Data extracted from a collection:
Segment Open

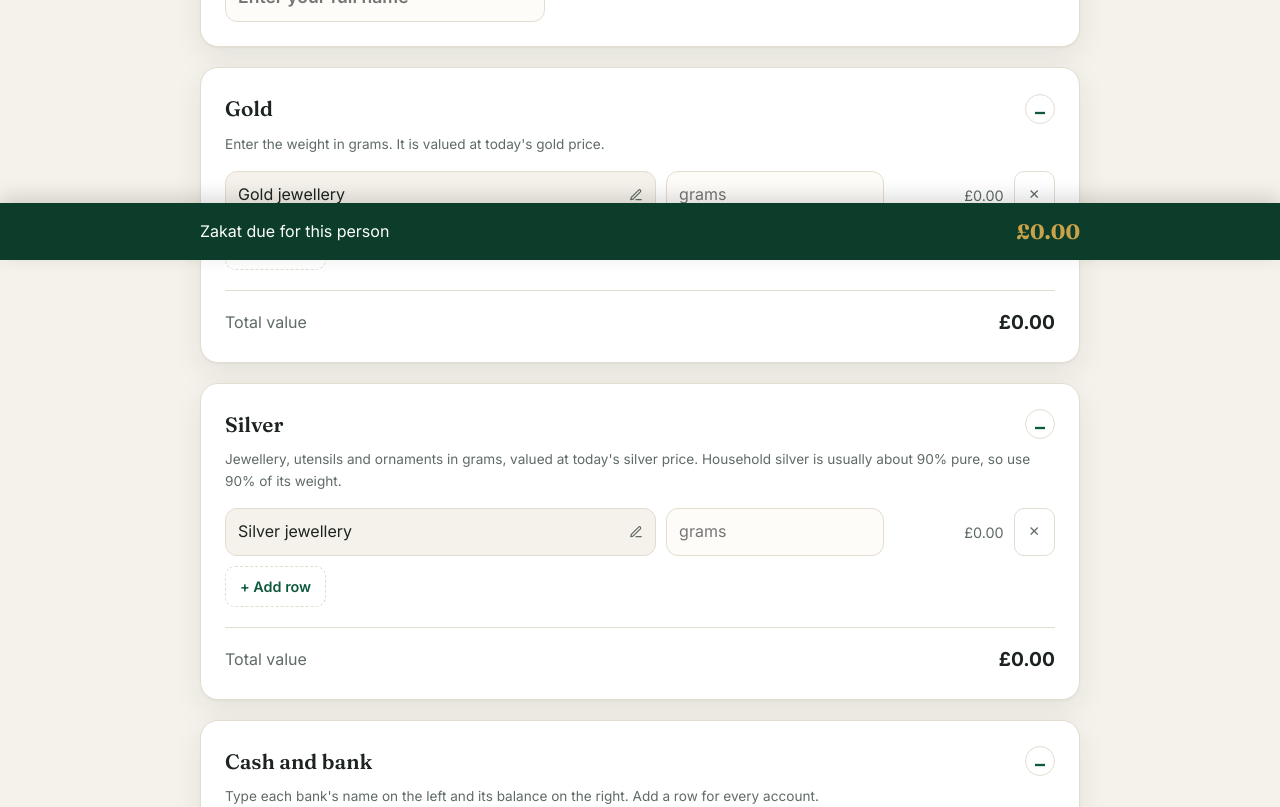
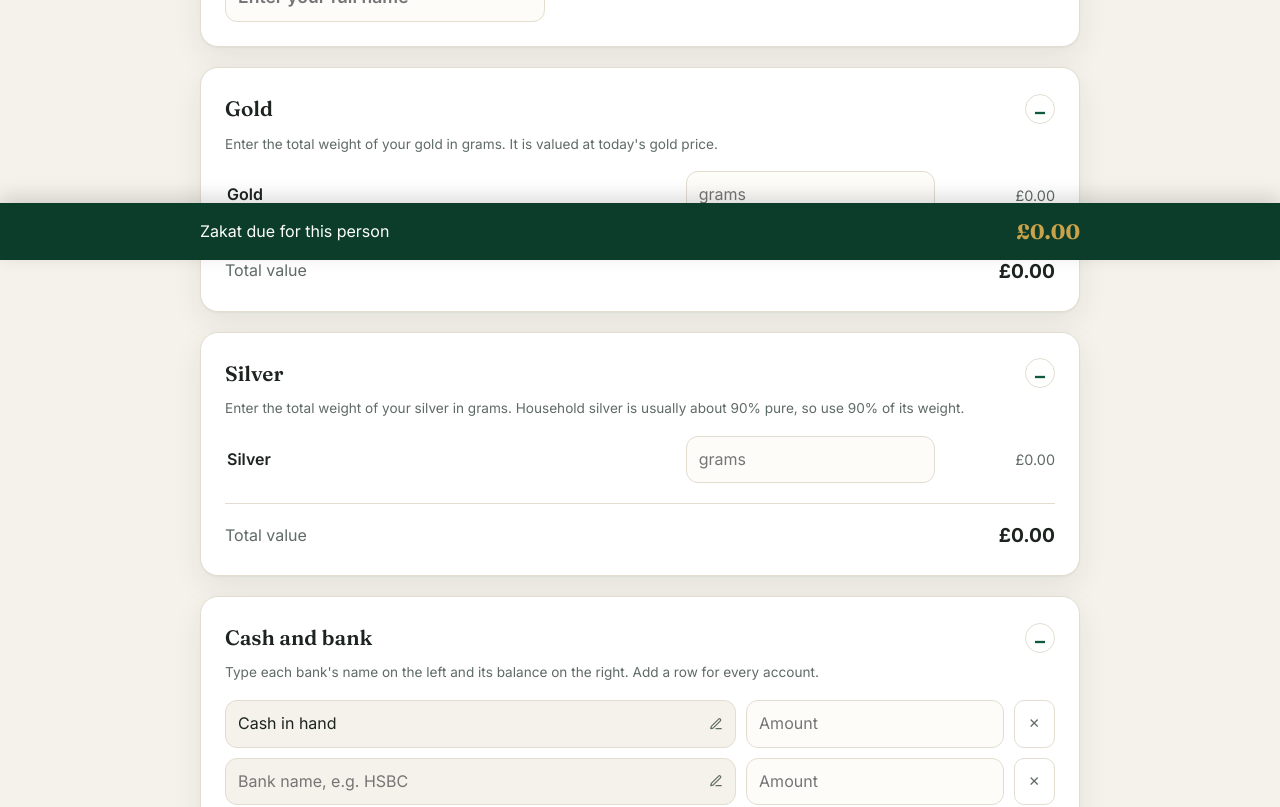
Before and after one commit to Nuhel11/zakat-next, a Next.js app: page / in a window 1280 px wide. Shown: the part 540-1347 px from the top of the page. Built offline with nearby package versions, Linux system fonts and the light colour scheme; no server answers.

Commit message:
Some othrt changes

```diff
--- a/src/app/Section.js
+++ b/src/app/Section.js
@@ -220,6 +220,7 @@ export default function Section({ section, rows, onChange, price, currency }) {
             )
           )}
 
+          {/* Gold and silver have no "Add row" button */}
           {!section.fixed && (
             <button type="button" className="add-row" onClick={addRow}>
               + {section.addLabel || "Add row"}
--- a/src/app/sections.js
+++ b/src/app/sections.js
@@ -2,6 +2,7 @@
 // rate is a percentage. A row can have its own rate, or minus: true to be taken away.
 // metal: gold/silver rows are in grams. separate: worked out on its own (crops).
 // liability: the rows are debts, taken away from wealth.
+// fixed: one line only — no renaming, adding or removing (gold and silver).
 // group: a row that holds its own list (e.g. Bank loans with one line per bank).
 export const SECTIONS = [
   {
@@ -9,16 +10,18 @@ export const SECTIONS = [
     title: "Gold",
     rate: 2.5,
     metal: "gold",
-    help: "Enter the weight in grams. It is valued at today's gold price.",
-    rows: [{ label: "Gold jewellery" }],
+    fixed: true,
+    help: "Enter the total weight of your gold in grams. It is valued at today's gold price.",
+    rows: [{ label: "Gold" }],
   },
   {
     id: "silver",
     title: "Silver",
     rate: 2.5,
     metal: "silver",
-    help: "Jewellery, utensils and ornaments in grams, valued at today's silver price. Household silver is usually about 90% pure, so use 90% of its weight.",
-    rows: [{ label: "Silver jewellery" }],
+    fixed: true,
+    help: "Enter the total weight of your silver in grams. Household silver is usually about 90% pure, so use 90% of its weight.",
+    rows: [{ label: "Silver" }],
   },
   {
     id: "cash",
```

Segment Closed

Aim of the task → From the records given above, copy all lines containing "valued".

Output for this exercise →
-    help: "Enter the weight in grams. It is valued at today's gold price.",
+    help: "Enter the total weight of your gold in grams. It is valued at today's gold price.",
-    help: "Jewellery, utensils and ornaments in grams, valued at today's silver price. Household silver is usually about 90% pure, so use 90% of its weight.",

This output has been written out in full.